As a first push into wider markets, we think the Vivo X50 Pro is a revelation. It's more accomplished than many competitors have been at that same stage, delivers a first-of-its-kind gimbal stabilisation system, and a decent overall camera setup.
At the time of writing, however, we don't have a firm assessment on pricing information. Plus the yo-yo experience we've had with permissions/notifications, and some jaggies when scaling content (such as in-game - which seems odd given how capable the screen is otherwise), hold the X50 Pro back a peg or two.
All in all, however, the X50 Pro earns its pro namesake - and that despite not using top-tier Qualcomm hardware, as seems to be an increasing norm - by delivering strong on design, finish, and feature set.
We suspect you might be seeing Vivo a lot more in the future - and not just on the front of footie players' shirts come 2022 (Vivo is the official FIFA World Cup sponsor, which, as an aside, should give you some understanding of just how serious this company's financial clout is) - as its concept phones of recent past become a future reality.
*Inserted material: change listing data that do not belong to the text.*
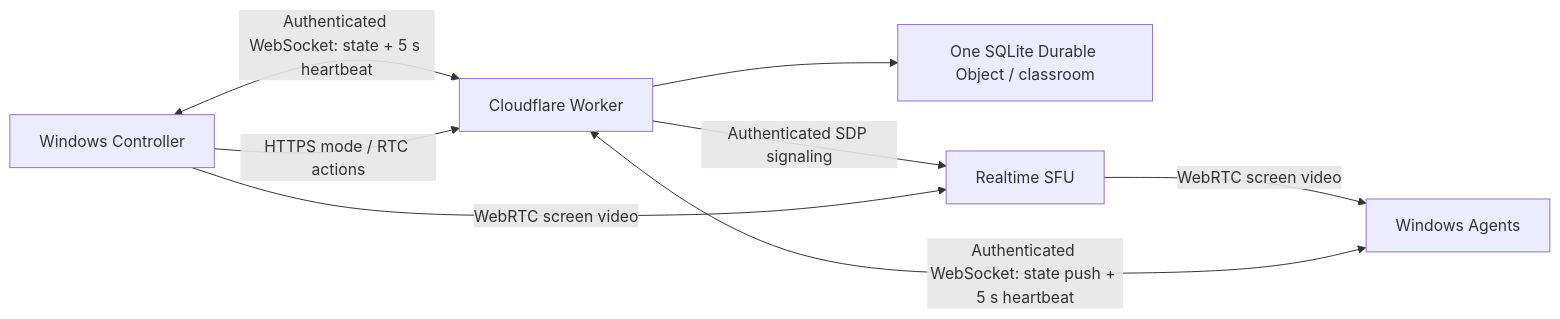
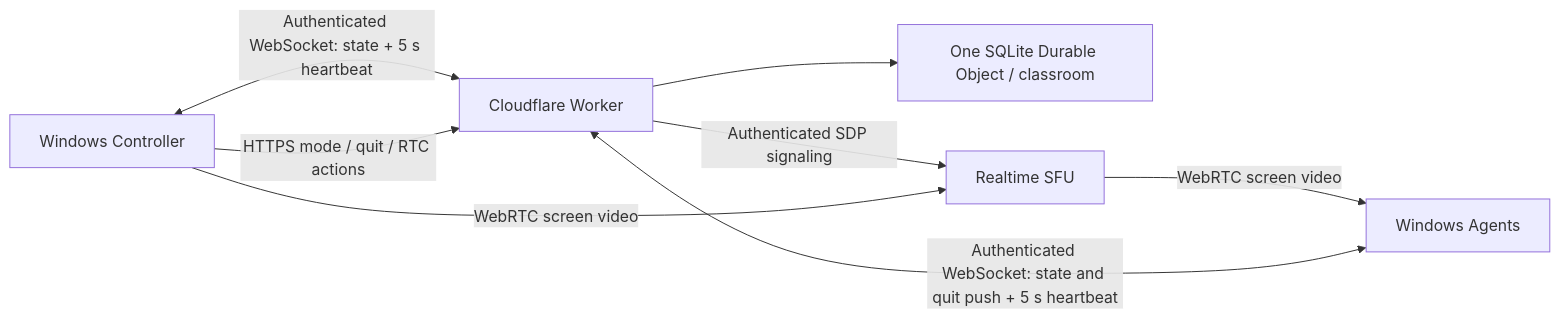
One commit to kindsusu/classrelay changed the diagram in README.md. Above: the diagram before and after it, drawn with Mermaid. The commit also changed other lines of this file and 11 other files, not shown here.

````diff
--- a/README.md
+++ b/README.md
@@ -27,10 +69,10 @@
 ```mermaid
 flowchart LR
   C[Windows Controller] <-->|Authenticated WebSocket: state + 5 s heartbeat| W[Cloudflare Worker]
-  A[Windows Agents] <-->|Authenticated WebSocket: state push + 5 s heartbeat| W
-  C -->|HTTPS mode / RTC actions| W
+  A[Windows Agents] <-->|Authenticated WebSocket: state and quit push + 5 s heartbeat| W
+  C -->|HTTPS mode / quit / RTC actions| W
   W --> D[One SQLite Durable Object / classroom]
   W -->|Authenticated SDP signaling| S[Realtime SFU]
   C -->|WebRTC screen video| S
   S -->|WebRTC screen video| A
 ```
````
It's quite hard to compare the Vivo to anything else directly as we don't yet know the price. But if you're looking for a curved screen device, with a decent main camera, but want better software assurance, then the Moto Edge - which has the same processing power as the X50 Pro - is a good shout.